Exercise prompt –
In the entries that follow, how many lines hold "axes"? Nothing but the number is expected.

### Material for the task ###

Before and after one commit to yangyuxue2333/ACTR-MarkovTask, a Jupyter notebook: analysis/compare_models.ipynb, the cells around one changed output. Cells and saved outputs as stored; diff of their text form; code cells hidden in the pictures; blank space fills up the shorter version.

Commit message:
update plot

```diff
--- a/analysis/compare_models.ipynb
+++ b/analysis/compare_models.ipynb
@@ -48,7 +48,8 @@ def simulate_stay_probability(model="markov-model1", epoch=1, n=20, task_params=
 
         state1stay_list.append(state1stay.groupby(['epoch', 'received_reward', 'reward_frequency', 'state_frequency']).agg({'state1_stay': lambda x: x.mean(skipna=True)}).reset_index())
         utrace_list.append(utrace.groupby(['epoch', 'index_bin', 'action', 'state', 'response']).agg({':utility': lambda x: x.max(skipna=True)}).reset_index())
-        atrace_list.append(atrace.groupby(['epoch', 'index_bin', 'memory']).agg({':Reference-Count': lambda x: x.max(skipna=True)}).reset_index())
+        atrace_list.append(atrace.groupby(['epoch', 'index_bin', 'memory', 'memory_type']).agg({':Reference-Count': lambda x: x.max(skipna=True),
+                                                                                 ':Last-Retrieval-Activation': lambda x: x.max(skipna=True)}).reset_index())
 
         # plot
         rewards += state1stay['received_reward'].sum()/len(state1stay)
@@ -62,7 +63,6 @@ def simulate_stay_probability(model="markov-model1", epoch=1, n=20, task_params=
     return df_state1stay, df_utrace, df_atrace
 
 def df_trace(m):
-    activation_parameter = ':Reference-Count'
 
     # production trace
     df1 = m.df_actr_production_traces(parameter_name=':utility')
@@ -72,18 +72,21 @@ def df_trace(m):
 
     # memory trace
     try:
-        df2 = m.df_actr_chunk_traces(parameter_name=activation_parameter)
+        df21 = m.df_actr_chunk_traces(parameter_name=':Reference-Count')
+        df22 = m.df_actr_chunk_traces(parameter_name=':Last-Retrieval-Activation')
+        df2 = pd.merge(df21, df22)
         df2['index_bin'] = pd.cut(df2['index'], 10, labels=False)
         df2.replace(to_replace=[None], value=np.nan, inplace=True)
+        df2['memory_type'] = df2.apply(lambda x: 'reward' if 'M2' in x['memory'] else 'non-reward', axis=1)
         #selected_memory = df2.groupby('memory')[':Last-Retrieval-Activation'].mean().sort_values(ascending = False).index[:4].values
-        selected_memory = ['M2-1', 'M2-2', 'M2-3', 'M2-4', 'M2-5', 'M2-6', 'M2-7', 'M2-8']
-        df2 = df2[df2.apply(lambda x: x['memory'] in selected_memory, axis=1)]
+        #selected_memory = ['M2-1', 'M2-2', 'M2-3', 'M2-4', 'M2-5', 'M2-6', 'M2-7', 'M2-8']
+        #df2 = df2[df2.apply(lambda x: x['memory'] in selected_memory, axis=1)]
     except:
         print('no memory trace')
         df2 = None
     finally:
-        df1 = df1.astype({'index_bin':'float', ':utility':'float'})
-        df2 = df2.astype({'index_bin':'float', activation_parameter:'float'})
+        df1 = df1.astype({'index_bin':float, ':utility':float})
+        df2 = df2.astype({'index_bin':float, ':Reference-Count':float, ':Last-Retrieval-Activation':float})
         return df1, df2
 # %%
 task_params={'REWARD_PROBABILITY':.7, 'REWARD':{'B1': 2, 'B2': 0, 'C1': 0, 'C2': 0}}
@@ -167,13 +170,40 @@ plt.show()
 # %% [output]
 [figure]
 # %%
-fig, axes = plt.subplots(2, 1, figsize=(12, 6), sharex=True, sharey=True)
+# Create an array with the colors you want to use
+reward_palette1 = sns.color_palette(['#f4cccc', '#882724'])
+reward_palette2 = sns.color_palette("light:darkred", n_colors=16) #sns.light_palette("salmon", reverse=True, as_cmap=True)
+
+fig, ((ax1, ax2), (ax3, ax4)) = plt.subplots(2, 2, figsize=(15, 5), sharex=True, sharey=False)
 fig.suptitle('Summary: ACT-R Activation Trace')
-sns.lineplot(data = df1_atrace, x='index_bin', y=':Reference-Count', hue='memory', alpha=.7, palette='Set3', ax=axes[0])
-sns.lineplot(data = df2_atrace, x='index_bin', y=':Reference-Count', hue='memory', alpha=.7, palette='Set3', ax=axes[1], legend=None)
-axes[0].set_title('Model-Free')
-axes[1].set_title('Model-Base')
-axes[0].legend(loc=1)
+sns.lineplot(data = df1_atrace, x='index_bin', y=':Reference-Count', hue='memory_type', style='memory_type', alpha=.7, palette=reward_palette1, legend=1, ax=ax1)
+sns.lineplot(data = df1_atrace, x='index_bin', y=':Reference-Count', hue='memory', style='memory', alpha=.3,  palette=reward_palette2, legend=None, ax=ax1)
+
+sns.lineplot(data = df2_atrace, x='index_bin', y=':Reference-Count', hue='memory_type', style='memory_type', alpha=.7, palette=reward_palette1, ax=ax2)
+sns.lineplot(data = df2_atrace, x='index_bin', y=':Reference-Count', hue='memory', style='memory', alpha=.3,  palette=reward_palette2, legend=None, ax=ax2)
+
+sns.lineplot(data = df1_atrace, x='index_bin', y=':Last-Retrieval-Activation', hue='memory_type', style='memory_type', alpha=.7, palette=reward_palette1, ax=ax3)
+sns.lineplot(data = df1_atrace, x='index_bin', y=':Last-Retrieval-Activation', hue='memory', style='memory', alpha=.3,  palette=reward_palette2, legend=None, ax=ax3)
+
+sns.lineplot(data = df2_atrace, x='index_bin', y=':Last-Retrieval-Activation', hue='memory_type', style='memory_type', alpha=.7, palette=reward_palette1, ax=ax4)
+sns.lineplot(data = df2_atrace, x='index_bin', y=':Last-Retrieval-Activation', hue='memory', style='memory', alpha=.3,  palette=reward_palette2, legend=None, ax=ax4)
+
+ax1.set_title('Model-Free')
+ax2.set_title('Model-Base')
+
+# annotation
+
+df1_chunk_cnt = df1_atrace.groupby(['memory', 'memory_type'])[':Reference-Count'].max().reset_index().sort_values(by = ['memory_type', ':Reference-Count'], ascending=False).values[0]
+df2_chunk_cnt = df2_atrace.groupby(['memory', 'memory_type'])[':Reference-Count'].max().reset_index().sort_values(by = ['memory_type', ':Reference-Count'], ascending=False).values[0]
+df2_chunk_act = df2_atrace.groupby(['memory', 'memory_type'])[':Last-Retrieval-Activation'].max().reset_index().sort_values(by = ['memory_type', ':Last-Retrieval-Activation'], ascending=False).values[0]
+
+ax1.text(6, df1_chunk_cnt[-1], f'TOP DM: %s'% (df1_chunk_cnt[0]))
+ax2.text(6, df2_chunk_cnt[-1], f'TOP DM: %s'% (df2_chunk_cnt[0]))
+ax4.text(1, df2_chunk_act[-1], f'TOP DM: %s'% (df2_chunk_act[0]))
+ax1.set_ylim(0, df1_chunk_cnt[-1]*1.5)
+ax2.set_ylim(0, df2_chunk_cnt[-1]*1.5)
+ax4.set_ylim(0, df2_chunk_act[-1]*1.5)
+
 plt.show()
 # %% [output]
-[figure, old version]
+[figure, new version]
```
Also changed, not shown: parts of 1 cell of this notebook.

###

Exercise result –
6